A recently honored Camden County police officer used his portable radio to call for help moments after a hit-and-run driver left him bleeding and stranded on the side of the road.
"Officer down. Officer down," Officer Joseph Mair said in 911 audio obtained by NBC10.
"Location?" the dispatcher asked.
"Mt. Ephraim and Thurman," Mair responded.
Officer Joseph Mair was checking out another car wreck late Thursday night in Camden City when the taxi, which had been involved in the crash Mair was investigating, allegedly accelerated into the cop, police said.
It was not clear exactly what happened to cause the taxi driver to begin driving and run over Mair, police said.
"Officer Mair actually went under the vehicle," Camden County police Chief Scott Thomson said. "The wheels went over the top of Officer Mair."
Mair remains at Cooper Hospital. A planned surgery had to be postponed Monday morning due to complications from his injury, according to Chief Thomson.
"From the extent of his injuries, he was not getting up and walking anywhere," Chief Thomson said. "Residents said his body was distorted."
Police are currently searching for the Good Samaritans who rushed to Mair's side after the crash, including a woman named Gail.
"It was a lot of noise. A lot of commotion," Chief Thomson said. "People came out of their homes. They saw that an officer was down and was incapacitated. Gail and a few others came over. Tried rendering aid."
Police apprehended the hit-and-run suspect who they say is a cab driver with 5-Star in Pennsauken, New Jersey.
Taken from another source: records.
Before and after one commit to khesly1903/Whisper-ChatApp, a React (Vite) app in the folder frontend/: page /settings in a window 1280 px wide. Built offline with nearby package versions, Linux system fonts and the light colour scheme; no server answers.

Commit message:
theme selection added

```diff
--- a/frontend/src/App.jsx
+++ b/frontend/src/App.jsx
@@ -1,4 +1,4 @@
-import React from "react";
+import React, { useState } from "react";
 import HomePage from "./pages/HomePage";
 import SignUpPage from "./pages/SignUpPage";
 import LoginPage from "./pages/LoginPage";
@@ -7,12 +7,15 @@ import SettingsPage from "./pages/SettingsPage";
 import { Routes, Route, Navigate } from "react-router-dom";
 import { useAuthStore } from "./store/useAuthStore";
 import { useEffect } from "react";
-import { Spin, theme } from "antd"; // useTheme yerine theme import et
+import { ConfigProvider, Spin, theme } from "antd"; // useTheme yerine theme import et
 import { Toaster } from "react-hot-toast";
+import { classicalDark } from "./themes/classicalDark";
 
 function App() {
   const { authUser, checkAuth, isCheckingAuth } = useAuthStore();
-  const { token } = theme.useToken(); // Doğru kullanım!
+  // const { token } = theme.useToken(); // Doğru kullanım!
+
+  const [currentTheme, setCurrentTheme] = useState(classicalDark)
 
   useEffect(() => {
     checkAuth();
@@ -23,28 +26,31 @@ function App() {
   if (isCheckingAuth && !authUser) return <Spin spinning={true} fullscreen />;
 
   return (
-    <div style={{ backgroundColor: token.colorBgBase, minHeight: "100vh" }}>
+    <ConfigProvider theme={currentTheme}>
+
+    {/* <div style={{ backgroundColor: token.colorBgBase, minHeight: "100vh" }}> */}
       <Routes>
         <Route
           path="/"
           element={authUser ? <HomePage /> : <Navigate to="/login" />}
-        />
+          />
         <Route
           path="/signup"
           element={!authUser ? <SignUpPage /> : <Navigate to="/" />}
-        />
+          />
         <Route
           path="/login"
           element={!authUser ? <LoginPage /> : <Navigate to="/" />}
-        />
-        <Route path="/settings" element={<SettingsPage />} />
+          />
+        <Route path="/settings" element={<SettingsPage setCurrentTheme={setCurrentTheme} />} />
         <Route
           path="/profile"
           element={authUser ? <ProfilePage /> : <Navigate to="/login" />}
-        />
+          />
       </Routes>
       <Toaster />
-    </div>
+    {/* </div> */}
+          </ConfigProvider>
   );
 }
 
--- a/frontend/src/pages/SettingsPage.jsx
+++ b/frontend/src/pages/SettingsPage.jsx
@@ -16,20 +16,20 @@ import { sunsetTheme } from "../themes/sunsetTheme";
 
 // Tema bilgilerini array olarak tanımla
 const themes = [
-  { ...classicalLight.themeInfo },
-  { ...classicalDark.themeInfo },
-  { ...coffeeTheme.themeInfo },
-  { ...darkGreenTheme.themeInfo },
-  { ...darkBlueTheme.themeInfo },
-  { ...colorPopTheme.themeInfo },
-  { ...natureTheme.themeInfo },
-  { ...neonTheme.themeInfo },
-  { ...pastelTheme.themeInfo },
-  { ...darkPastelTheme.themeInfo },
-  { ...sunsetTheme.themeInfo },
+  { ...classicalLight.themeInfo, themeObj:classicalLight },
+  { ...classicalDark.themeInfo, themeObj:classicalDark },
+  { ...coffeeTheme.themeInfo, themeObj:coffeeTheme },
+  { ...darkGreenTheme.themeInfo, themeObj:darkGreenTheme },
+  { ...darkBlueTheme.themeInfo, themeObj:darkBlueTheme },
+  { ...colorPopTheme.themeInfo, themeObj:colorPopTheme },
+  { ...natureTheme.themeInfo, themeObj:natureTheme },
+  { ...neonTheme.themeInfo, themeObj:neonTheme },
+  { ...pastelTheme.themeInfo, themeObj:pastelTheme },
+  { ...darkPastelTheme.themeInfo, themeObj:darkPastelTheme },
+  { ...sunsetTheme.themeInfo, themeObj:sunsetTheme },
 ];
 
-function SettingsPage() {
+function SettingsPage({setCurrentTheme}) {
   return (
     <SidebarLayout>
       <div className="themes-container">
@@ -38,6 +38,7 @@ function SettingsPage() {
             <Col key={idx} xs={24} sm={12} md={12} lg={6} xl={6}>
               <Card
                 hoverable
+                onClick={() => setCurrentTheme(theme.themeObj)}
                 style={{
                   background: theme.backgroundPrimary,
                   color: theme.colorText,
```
He has not yet been charged.
Mair and three fellow officers, along with some bystanders, became instant heroes after body camera footage from a fiery crash on April 7 showed a rescue of two men.
Mair, along with Officers Vaughn Edwards, Brian McCline and Vincent Russomanno were honored on April 19.
The video showed them shattering windows and withstanding intense heat as flames engulfed two vehicles and began burning the drivers trapped inside.
Aided by Delaware River Port Authority police Officer Franklin Flash and various bystanders, the officers pulled the men away from the wreckage just before the flames fully engulfed the cars.
"Your adrenaline's rushing, but at the end of the day you have a job to do and you don't want anyone getting hurt," Edwards said. "Our motto here is, 'Service before self,' so we have to put that before ourselves."